[[ INPUT open ]]

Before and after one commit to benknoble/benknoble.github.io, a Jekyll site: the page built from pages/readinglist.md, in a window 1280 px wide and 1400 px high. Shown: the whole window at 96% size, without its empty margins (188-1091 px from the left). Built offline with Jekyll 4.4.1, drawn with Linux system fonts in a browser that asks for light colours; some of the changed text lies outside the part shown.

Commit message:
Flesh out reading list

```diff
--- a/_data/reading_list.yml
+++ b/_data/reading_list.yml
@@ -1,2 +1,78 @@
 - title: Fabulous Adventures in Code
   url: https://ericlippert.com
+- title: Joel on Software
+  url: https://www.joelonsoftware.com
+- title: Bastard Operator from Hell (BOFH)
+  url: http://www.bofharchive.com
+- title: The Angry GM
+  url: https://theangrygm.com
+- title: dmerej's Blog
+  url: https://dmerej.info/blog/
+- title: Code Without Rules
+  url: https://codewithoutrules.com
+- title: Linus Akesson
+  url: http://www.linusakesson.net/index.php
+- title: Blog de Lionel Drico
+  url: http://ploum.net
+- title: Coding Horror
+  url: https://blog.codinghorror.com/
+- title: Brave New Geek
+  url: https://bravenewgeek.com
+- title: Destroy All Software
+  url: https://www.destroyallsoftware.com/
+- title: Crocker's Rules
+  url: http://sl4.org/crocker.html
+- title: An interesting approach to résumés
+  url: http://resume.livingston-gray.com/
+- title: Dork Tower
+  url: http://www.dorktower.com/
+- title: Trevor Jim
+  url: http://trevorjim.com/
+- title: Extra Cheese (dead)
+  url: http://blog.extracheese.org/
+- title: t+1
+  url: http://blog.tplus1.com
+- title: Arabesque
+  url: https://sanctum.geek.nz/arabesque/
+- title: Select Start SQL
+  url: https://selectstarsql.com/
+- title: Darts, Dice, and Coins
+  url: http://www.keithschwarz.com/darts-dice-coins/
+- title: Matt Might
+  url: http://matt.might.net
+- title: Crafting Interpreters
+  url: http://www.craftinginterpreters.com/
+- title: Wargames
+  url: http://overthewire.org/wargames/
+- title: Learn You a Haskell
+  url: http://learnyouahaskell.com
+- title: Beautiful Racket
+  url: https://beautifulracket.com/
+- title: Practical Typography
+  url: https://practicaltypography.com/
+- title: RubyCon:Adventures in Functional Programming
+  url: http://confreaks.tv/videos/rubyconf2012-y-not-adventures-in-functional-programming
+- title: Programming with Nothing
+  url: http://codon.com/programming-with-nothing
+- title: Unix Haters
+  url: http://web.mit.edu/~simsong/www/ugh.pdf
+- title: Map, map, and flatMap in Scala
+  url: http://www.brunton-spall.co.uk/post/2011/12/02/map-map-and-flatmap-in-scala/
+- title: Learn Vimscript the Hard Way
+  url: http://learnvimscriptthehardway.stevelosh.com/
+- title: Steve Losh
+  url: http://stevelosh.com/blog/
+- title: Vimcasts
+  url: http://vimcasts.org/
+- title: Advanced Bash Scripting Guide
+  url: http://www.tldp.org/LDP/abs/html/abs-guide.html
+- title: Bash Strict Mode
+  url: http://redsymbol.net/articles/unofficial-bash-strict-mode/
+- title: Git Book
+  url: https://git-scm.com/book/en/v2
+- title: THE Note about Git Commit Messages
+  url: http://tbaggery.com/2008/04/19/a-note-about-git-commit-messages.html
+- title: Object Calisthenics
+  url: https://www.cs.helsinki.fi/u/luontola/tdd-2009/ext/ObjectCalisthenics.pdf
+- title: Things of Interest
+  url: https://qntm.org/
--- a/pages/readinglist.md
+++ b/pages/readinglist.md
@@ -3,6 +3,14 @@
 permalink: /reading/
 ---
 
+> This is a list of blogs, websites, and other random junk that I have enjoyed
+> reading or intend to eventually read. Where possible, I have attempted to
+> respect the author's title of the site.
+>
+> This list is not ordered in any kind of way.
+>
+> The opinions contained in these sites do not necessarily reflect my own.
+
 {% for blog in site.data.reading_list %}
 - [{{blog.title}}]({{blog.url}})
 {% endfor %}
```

[[ INPUT closed ]]

* _ACTIVITY_:
All entries are to be printed once more, exactly as given.

* _SOLVED PROBLEM_:
Before and after one commit to benknoble/benknoble.github.io, a Jekyll site: the page built from pages/readinglist.md, in a window 1280 px wide and 1400 px high. Shown: the whole window at 96% size, without its empty margins (188-1091 px from the left). Built offline with Jekyll 4.4.1, drawn with Linux system fonts in a browser that asks for light colours; some of the changed text lies outside the part shown.

Commit message:
Flesh out reading list

```diff
--- a/_data/reading_list.yml
+++ b/_data/reading_list.yml
@@ -1,2 +1,78 @@
 - title: Fabulous Adventures in Code
   url: https://ericlippert.com
+- title: Joel on Software
+  url: https://www.joelonsoftware.com
+- title: Bastard Operator from Hell (BOFH)
+  url: http://www.bofharchive.com
+- title: The Angry GM
+  url: https://theangrygm.com
+- title: dmerej's Blog
+  url: https://dmerej.info/blog/
+- title: Code Without Rules
+  url: https://codewithoutrules.com
+- title: Linus Akesson
+  url: http://www.linusakesson.net/index.php
+- title: Blog de Lionel Drico
+  url: http://ploum.net
+- title: Coding Horror
+  url: https://blog.codinghorror.com/
+- title: Brave New Geek
+  url: https://bravenewgeek.com
+- title: Destroy All Software
+  url: https://www.destroyallsoftware.com/
+- title: Crocker's Rules
+  url: http://sl4.org/crocker.html
+- title: An interesting approach to résumés
+  url: http://resume.livingston-gray.com/
+- title: Dork Tower
+  url: http://www.dorktower.com/
+- title: Trevor Jim
+  url: http://trevorjim.com/
+- title: Extra Cheese (dead)
+  url: http://blog.extracheese.org/
+- title: t+1
+  url: http://blog.tplus1.com
+- title: Arabesque
+  url: https://sanctum.geek.nz/arabesque/
+- title: Select Start SQL
+  url: https://selectstarsql.com/
+- title: Darts, Dice, and Coins
+  url: http://www.keithschwarz.com/darts-dice-coins/
+- title: Matt Might
+  url: http://matt.might.net
+- title: Crafting Interpreters
+  url: http://www.craftinginterpreters.com/
+- title: Wargames
+  url: http://overthewire.org/wargames/
+- title: Learn You a Haskell
+  url: http://learnyouahaskell.com
+- title: Beautiful Racket
+  url: https://beautifulracket.com/
+- title: Practical Typography
+  url: https://practicaltypography.com/
+- title: RubyCon:Adventures in Functional Programming
+  url: http://confreaks.tv/videos/rubyconf2012-y-not-adventures-in-functional-programming
+- title: Programming with Nothing
+  url: http://codon.com/programming-with-nothing
+- title: Unix Haters
+  url: http://web.mit.edu/~simsong/www/ugh.pdf
+- title: Map, map, and flatMap in Scala
+  url: http://www.brunton-spall.co.uk/post/2011/12/02/map-map-and-flatmap-in-scala/
+- title: Learn Vimscript the Hard Way
+  url: http://learnvimscriptthehardway.stevelosh.com/
+- title: Steve Losh
+  url: http://stevelosh.com/blog/
+- title: Vimcasts
+  url: http://vimcasts.org/
+- title: Advanced Bash Scripting Guide
+  url: http://www.tldp.org/LDP/abs/html/abs-guide.html
+- title: Bash Strict Mode
+  url: http://redsymbol.net/articles/unofficial-bash-strict-mode/
+- title: Git Book
+  url: https://git-scm.com/book/en/v2
+- title: THE Note about Git Commit Messages
+  url: http://tbaggery.com/2008/04/19/a-note-about-git-commit-messages.html
+- title: Object Calisthenics
+  url: https://www.cs.helsinki.fi/u/luontola/tdd-2009/ext/ObjectCalisthenics.pdf
+- title: Things of Interest
+  url: https://qntm.org/
--- a/pages/readinglist.md
+++ b/pages/readinglist.md
@@ -3,6 +3,14 @@
 permalink: /reading/
 ---
 
+> This is a list of blogs, websites, and other random junk that I have enjoyed
+> reading or intend to eventually read. Where possible, I have attempted to
+> respect the author's title of the site.
+>
+> This list is not ordered in any kind of way.
+>
+> The opinions contained in these sites do not necessarily reflect my own.
+
 {% for blog in site.data.reading_list %}
 - [{{blog.title}}]({{blog.url}})
 {% endfor %}
```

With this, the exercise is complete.